Lost in Time and Space

Creative Dementia Arts Network worked with Modern Art Oxford towards the successful completion and dissemination of the Lost in Time and Space (LITAS) project. LITAS is led by Modern Art Oxford (MAO) one of South England’s leading galleries for modern and contemporary art that also facilitates community focused activities, including workshops for families and partnerships with schools, while promoting work in Oxford’s most socially marginalised communities.

In 2011, whilst preparing family workshops for an exhibition of new work by Kerry Tribe around identity and memory, Sarah Plumb, MAO’s Project Manager for Learning and Partnerships, saw an opportunity to engage with groups for whom these core themes had particular resonance. Securing Heritage Lottery funding, Sarah set up the LITAS project bringing together older people with dementia, their carers and adolescents at risk of school exclusion with an artist, writer, photographer and film maker to work to work towards making a film about the experience of dementia.

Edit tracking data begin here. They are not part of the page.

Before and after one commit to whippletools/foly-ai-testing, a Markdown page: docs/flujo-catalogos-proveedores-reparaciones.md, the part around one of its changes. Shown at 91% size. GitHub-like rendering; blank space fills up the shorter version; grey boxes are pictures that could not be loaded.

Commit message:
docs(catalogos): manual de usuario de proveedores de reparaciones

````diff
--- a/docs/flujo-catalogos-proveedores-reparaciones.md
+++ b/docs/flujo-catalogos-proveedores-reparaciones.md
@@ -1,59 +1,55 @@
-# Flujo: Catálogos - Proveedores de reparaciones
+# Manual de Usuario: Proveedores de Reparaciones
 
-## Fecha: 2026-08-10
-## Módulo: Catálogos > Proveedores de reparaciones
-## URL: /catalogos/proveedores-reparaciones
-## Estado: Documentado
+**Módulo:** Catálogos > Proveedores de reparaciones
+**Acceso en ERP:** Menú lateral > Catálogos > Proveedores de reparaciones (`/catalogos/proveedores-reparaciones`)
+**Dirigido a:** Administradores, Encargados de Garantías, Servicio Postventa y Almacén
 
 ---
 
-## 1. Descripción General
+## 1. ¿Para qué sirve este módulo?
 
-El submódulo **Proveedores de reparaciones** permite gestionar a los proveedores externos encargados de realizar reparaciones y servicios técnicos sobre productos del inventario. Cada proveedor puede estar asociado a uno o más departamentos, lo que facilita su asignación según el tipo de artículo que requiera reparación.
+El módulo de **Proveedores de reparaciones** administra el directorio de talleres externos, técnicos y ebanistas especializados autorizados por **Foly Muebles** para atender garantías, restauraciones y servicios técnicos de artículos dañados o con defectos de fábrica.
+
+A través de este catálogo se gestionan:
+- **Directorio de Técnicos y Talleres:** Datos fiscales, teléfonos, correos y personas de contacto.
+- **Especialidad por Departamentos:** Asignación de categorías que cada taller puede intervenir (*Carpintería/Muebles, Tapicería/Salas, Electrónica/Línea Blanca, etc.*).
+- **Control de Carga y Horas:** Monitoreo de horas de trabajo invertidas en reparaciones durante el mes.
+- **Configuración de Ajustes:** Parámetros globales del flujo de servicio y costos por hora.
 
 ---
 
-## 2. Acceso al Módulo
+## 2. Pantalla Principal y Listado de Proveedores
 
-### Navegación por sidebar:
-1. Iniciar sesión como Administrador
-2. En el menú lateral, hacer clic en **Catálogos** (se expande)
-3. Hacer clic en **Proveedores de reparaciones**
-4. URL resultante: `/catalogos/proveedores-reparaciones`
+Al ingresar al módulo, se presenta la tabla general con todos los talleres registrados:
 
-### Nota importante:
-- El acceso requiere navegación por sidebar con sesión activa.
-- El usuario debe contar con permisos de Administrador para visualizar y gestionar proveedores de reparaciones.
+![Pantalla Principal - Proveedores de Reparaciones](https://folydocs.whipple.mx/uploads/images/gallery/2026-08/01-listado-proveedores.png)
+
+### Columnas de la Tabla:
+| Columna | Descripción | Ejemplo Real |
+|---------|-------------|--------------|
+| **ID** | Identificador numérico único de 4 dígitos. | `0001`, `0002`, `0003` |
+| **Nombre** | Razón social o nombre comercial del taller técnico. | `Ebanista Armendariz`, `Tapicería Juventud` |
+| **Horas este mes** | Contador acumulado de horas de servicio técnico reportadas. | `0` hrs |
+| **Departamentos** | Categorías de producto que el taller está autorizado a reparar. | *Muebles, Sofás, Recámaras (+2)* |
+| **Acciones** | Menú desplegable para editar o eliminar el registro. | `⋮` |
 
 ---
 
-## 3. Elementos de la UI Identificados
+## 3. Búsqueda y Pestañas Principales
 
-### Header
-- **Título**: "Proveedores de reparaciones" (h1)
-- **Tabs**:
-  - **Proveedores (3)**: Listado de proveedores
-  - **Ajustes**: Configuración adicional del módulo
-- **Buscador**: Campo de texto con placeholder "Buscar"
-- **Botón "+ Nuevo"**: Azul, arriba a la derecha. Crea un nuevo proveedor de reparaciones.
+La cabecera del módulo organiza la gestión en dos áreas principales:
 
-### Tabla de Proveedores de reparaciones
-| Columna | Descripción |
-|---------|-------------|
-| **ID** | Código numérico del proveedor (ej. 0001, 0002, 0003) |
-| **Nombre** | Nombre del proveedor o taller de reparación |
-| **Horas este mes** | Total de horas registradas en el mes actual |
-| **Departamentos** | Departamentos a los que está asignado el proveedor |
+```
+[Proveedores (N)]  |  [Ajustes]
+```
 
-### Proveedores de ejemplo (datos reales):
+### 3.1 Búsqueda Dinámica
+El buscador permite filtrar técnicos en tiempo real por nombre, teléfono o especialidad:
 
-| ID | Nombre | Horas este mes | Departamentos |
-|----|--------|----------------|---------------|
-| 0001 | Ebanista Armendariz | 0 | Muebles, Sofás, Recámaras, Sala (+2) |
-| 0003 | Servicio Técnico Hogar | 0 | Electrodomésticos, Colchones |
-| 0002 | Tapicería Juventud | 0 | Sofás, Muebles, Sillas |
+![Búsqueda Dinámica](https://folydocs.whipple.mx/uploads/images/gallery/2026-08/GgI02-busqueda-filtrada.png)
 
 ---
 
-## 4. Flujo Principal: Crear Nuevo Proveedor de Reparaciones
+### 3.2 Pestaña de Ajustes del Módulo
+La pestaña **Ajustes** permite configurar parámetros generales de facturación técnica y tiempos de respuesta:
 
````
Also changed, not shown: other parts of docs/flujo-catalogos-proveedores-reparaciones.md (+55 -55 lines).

This intergenerational group came together for several months. Younger people encouraged older people to explore personal and collective memories of family, school, war, work, and marriage through activities, maps objects, artefacts, music, exhibitions at MAO and the Pitt Rivers Museum and crucially over tea and cakes. However older people encouraged and empathised with younger people to share their histories, ambitions, hopes and future plans. The group, who were all new to film making, learnt scene setting, directing, backgrounds, interviewing, shooting film and camera angles, demonstrating a powerful sense of reciprocity in helping each other, laughing at their efforts and praising the pioneers amongst them in what was very much a mutual enterprise.

The project was evaluated using qualitative methodology, mainly ethnographic research, through participant observation and visual recording (photographs and video) of all participants. Surveys and attitudinal scales measured impact and changes. Participation in the project had a number of beneficial effects for older people, one of the most important of which involved ‘finding a voice and telling it like it is’. Although initially understandably quite withdrawn when talking abut memory difficulties, by session 2 all of those affected were able to talk to other older peers and younger people. By session 3 this began to occur in the large group as individuals located on large maps, villages and towns where they had lived and shared memories.

June told her wonderful tale of learning to drive milk float on several occasions. Given that her driving license, an important symbol of independence was in the process of being revoked, the group ‘bore witness’ for her giving her time and space to recall her younger self as knowledgeable, competent and masterful. The younger people shifted their views about dementia from disease to disability – becoming aware of how older group members could compensate for cognitive impairment. Despite the project ending the group continue to meet at MAO to have tea and cakes and visit exhibitions together. Having secured additional funding for a Time and Space Continuum project, the Lost in Time and Space group is currently involved in planning and presenting the film in communities and schools around the county as part of Oxfordshire’s Dementia Awareness Campaign in 2012. An evaluation report will be available on the website soon.

The LITAS intergenerational group went to see a range of modern art exhibitions which can be found here

  • Kerry Tribe Dead Star Light
  • Graham Sutherland- An Unfinished World
  • Shezad Dawood Piercing Brightness
  • Jenny Saville